┌─ WORKING DATA
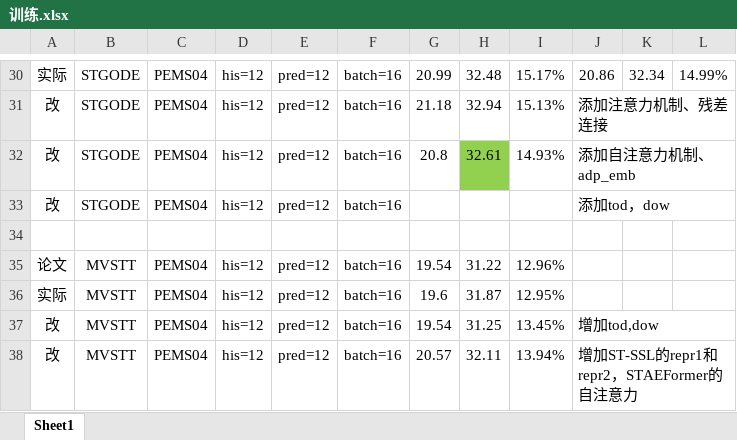
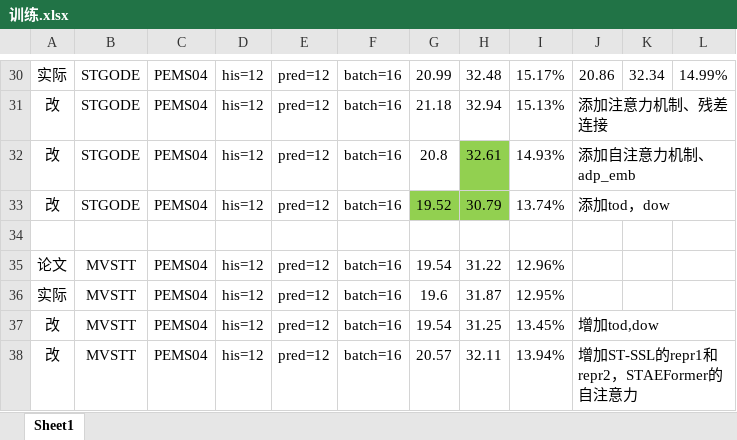
Before and after one commit to turmony/ModelInfo, an Excel workbook: 训练.xlsx, sheet Sheet1, drawn as a sheet; only a part is shown, gaps mark what is left out; values as stored, in another font and other column widths than the file's, no borders; the diff names each change by its address in the sheet, - before the commit and + after, or states it on an @@ line.

Commit message:
add STGODE

```diff
--- a/训练.xlsx (sheet Sheet1)
+++ b/训练.xlsx (sheet Sheet1)
-G33: (empty)
+G33: 19.52
-G33:H33 fill: none
+G33:H33 fill: #92D050
-H33: (empty)
+H33: 30.79
-I33: (empty)
+I33: 13.74%
```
└─
**TASK TO CARRY OUT**
The answer should match the data above word for word, with no pictures in it.

**RESPONSE BELOW**
Before and after one commit to turmony/ModelInfo, an Excel workbook: 训练.xlsx, sheet Sheet1, drawn as a sheet; only a part is shown, gaps mark what is left out; values as stored, in another font and other column widths than the file's, no borders; the diff names each change by its address in the sheet, - before the commit and + after, or states it on an @@ line.

Commit message:
add STGODE

```diff
--- a/训练.xlsx (sheet Sheet1)
+++ b/训练.xlsx (sheet Sheet1)
-G33: (empty)
+G33: 19.52
-G33:H33 fill: none
+G33:H33 fill: #92D050
-H33: (empty)
+H33: 30.79
-I33: (empty)
+I33: 13.74%
```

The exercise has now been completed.